Your high independence only reveals the immeasurable distance between us. The blessings in which you this day rejoice are not enjoyed in common. The rich inheritance of justice, liberty, prosperity, and independence bequeathed by your fathers is shared by you, not by me.
The sunlight that brought life and healing to you has brought stripes and death to me. This Fourth of July is yours, not mine. You may rejoice, I must mourn. To drag a man in fetters into the grand illuminated temple of liberty, and call upon him to join you in joyous anthems, were inhuman mockery and sacrilegious irony.
Do you mean, citizens, to mock me, by asking me to speak today? If so, there is a parallel to your conduct. And let me warn you, that it is dangerous to copy the example of a nation Babylon whose crimes, towering up to heaven, were thrown down by the breath of the Almighty, burying that nation in irrecoverable ruin.
Fellow citizens, above your national, tumultuous joy, I hear the mournful wail of millions, whose chains, heavy and grievous yesterday, are today rendered more intolerable by the jubilant shouts that reach them. If I do forget, if I do not remember those bleeding children of sorrow this day, "may my right hand forget her cunning, and may my tongue cleave to the roof of my mouth!
My subject, then, fellow citizens, is "American Slavery.
Standing here, identified with the American bondman, making his wrongs mine, I do not hesitate to declare, with all my soul, that the character and conduct of this nation never looked blacker to me than on this Fourth of July. Whether we turn to the declarations of the past, or to the professions of the present, the conduct of the nation seems equally hideous and revolting.
America is false to the past, false to the present, and solemnly binds herself to be false to the future. Standing with God and the crushed and bleeding slave on this occasion, I will, in the name of humanity, which is outraged, in the name of liberty, which is fettered, in the name of the Constitution and the Bible, which are disregarded and trampled upon, dare to call in question and to denounce, with all the emphasis I can command, everything that serves to perpetuate slavery -- the great sin and shame of America!
But I fancy I hear some of my audience say it is just in this circumstance that you and your brother Abolitionists fail to make a favorable impression on the public mind.
Would you argue more and denounce less, would you persuade more and rebuke less, your cause would be much more likely to succeed. But, I submit, where all is plain there is nothing to be argued.
What point in the anti-slavery creed would you have me argue?
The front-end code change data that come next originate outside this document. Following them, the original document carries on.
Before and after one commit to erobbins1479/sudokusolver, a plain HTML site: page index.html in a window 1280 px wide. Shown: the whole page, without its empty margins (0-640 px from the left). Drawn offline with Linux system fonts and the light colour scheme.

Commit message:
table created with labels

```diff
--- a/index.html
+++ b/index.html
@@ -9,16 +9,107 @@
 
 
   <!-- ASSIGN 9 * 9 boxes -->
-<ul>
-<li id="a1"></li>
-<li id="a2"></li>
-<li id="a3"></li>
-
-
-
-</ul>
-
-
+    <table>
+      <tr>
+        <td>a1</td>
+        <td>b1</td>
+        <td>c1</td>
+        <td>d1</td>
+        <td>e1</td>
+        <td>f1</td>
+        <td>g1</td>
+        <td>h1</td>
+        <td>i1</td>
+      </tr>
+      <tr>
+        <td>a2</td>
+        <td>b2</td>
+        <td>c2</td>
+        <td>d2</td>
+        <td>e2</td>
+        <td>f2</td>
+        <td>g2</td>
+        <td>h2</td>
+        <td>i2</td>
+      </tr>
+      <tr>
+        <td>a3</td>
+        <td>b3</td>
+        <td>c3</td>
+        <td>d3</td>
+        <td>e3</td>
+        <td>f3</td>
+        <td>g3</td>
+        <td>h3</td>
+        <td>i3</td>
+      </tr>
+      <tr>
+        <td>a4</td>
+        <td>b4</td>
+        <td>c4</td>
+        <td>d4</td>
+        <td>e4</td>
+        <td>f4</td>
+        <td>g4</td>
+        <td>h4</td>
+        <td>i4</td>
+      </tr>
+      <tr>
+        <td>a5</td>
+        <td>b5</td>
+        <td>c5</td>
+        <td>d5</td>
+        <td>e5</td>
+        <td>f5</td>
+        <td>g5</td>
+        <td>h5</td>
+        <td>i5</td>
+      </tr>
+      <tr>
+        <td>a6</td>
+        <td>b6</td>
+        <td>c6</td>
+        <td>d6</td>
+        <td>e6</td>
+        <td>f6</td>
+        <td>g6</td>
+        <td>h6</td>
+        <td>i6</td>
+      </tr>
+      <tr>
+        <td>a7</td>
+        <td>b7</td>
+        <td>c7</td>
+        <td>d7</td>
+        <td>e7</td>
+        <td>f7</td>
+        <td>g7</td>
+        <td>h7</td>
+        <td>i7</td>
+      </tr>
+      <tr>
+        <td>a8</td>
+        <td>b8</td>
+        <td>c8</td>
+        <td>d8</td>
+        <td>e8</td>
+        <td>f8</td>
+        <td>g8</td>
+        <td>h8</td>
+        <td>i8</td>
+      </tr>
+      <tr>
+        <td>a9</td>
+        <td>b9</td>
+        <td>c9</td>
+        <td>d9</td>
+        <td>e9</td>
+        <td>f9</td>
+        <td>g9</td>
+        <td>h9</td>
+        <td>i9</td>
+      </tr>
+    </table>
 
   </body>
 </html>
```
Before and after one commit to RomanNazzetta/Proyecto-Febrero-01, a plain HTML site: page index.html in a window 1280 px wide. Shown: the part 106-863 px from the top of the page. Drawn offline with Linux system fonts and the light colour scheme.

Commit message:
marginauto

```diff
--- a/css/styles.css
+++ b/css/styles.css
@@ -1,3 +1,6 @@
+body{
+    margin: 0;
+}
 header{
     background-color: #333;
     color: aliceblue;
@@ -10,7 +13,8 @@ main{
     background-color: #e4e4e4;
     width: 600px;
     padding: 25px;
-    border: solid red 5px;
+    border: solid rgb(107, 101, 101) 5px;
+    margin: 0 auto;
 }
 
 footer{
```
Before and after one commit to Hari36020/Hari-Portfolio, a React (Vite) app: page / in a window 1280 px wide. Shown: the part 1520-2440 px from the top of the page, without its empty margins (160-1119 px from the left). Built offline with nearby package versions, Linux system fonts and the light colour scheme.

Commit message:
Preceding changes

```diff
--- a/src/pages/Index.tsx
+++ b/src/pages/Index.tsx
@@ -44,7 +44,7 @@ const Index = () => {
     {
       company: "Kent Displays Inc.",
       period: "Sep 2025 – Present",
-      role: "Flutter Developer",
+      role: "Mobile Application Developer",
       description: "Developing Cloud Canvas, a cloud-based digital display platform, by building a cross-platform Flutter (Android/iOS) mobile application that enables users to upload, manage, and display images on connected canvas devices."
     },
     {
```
On what branch of the subject do the people of this country need light?The Hypocrisy of American Slavery is a speech by Frederick Douglass (–) – a former American slave and an abolitionist leader – delivered on July 4, in Rochester, New York, during the Fourth of July celebrations.
Aug 07, · Frederick Douglass in his narrative, “Narrative of the Life of Frederick Douglass,” discusses the role of religion, Christianity in particular, which was written in literature known as the bible had two versions: true Christianity and the white Christianity that helped in strengthening slavery.
By Frederick Douglass July,4th, Summary of speech * Frederick Douglass' speech is about american slavery and how african americans are treated as Second class citizens And Douglass wants to put a stop to slavery.
Frederick Douglass () was the best known and most influential African American leader of the s. He was born a slave in Maryland but managed to escape to the North in The Hypocrisy of American Slavery is a speech by Frederick Douglass (–) – a former American slave and an abolitionist leader – delivered on July 4, in Rochester, New York, during the Fourth of July celebrations..
The speech is a contemptuous attack on the hypocrisy of the American nation, celebrating freedom and independence with . Douglass argues that religion is the center of the problem but also the main solution.
Douglass believed that slavery could be eliminated with the support of the church, and also with the reexamination of what the Bible was actually saying.